Your cart is currently empty!
This thread recently appeared in myASQ:
Question by Aju: Hello Team, We have a situation where we did double sampling on Incoming parts from a Supplier(Machine shop). The lot was accepted and released to Inventory. These parts then later got assigned to WO and during assembly, the Manufacturing team found one non-conforming part (missing slots). manufacturing initiated NCR and Investigation found out the root cause to be supplier issue. and the probability of finding the defective during sampling was less than 20%. A week later 2 more NCR opened for a similar issue (same supplier). The supplier was notified and requested Root cause and corrective action from their end. What’s the best course of action here to avoid non-conforming parts ending up in manufacturing. Tightened sampling/100% Inspection?
Reply Jake: The general practice for us is to revert to 100% inspection for the next three deliveries. If there are no issues, then we revert to sampling plan, if there are issues, we maintain the 100% until we get 3 lots with no issues. Once we get three lots with no issues, we double the sample size for the next three lots, increase to Level III, then normal sample after that.
Here is my reply to Aju and Jake. Acceptance sampling was once widely used in quality control. In fact, it defined quality control. The “other quality control” was process control. Mostly statistical process control (SPC) but also other tools that helped identify and correct root causes of problems. Acceptance sampling focuses on output, looking at product after it’s been produced. I.e., on after effects. Process control monitors the inputs to the production process and through the use of statistical methods it determines the best course of action to prevent future non-conformances. If there are statistical signals then an immediate investigation into the cause of a change ensues and corrective action is taken on the spot. If no signals exist but non-conformances still occur, action is focused on redesigning the process itself.
In fact, it can be proven mathematically that acceptance sampling is futile if a process is in statistical control!
What are your thoughts? I’m truly interested.

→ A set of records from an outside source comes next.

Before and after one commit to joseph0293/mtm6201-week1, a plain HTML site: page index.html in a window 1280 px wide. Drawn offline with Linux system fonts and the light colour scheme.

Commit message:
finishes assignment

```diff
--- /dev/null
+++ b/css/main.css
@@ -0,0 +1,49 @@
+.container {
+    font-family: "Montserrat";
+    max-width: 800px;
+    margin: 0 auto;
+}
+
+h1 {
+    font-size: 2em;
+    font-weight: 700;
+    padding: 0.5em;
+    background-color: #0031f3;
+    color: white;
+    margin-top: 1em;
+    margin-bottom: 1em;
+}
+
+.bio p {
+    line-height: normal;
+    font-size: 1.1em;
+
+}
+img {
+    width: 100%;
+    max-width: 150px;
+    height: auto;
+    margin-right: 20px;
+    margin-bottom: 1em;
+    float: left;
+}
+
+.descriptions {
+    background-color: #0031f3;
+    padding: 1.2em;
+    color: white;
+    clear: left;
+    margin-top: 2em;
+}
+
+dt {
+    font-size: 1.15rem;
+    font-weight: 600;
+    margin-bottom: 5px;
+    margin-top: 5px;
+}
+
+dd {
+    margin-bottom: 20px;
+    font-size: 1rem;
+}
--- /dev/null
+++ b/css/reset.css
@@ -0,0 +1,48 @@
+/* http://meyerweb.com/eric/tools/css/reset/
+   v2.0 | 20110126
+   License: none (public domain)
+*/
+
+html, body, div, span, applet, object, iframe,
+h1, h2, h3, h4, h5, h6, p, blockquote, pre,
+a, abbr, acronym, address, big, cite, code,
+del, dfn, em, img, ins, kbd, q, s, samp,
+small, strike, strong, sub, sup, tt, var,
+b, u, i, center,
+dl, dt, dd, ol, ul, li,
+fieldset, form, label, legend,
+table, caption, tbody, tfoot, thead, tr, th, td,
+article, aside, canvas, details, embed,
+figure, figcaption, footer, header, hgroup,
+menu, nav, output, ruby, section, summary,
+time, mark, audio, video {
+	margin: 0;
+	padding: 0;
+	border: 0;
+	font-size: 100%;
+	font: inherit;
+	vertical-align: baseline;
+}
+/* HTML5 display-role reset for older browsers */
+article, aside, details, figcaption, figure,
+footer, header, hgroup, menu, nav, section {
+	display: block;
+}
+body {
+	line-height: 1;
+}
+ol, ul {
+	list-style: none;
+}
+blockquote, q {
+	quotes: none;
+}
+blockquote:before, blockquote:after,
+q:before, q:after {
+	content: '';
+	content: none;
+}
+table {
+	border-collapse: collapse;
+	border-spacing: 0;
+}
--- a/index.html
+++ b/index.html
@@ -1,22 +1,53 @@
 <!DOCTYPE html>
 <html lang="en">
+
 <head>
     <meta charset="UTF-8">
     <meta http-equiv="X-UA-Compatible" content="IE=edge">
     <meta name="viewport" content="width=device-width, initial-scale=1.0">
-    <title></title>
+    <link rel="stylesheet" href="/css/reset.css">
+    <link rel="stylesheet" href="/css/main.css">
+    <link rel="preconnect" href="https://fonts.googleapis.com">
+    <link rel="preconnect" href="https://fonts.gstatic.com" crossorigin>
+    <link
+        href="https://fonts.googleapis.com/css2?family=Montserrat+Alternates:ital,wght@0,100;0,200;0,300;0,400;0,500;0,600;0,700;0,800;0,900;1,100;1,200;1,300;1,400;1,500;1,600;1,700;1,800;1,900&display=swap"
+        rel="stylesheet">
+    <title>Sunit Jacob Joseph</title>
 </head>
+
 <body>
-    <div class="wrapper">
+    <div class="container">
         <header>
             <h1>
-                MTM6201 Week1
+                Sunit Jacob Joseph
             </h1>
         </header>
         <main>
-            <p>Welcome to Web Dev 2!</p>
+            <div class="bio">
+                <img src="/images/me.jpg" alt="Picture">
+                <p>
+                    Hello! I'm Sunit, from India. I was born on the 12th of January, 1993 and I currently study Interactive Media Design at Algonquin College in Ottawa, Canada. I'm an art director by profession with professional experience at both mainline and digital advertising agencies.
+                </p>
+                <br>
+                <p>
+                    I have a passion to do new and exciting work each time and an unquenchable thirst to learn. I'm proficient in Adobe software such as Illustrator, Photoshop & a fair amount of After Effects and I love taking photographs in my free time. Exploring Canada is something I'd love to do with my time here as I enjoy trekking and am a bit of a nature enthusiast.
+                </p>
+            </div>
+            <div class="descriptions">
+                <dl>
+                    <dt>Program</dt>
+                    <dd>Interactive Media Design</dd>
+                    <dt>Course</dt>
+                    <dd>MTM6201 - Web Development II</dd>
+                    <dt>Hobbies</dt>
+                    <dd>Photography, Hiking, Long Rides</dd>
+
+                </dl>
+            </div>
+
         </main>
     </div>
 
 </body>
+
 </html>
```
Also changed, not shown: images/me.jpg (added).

Please comment below.
4 responses to “An Acceptance Sampling Question”
A big problem I see all the time in this situation is confusing attributes and variables.
Critical dimensions (variables) can be measured periodically per plan and be in statistical control while a parts may have a cosmetic defect that may be caught or missed by visual inspection and not found until after it leaves the shop.
Inexperienced management will slap an AQL inspection on both the dimensions and visuals greatly increasing cost while doing little to reduce defectives. Management does not push for an understanding of root cause, does not review the PFMEA for gaps, and basically not understanding the process.
I have one comment and a suggestion.
COMMENT: if the supplier and their machinists know their customer is doing incoming sampling inspection, it’s quite possible they’ll pay less attention to internal quality improvement and gladly leave it up to the customer to catch mistakes.
SUGGESTION: If the presence of the slots is critical to quality and if their absence cause a lot of collateral damage, I wouldn’t ask for a Root Cause, Corrective Action plan, I’d ask for the supplier’s Error-Proofing Plan. The logic here is to preclude the usual “operator training” or “improve work instructions” CA response.
Good idea, Steve. What about also requiring the supplier to perform SPC and then pulling verification samples to verify measurements from the samples fall within the control limits of the supplier’s control charts?
One thing that I don’t understand is how people still do not realize acceptance sampling is not effective at modern quality levels. There is always a sliding scale probability of accepting defective lots. AS is only effective for catching large defect rates. It cannot catch the occasional defect expected even under traditional SPC control. Remember, AS was invented in the 1930’s when. 5% was a good defect rAte.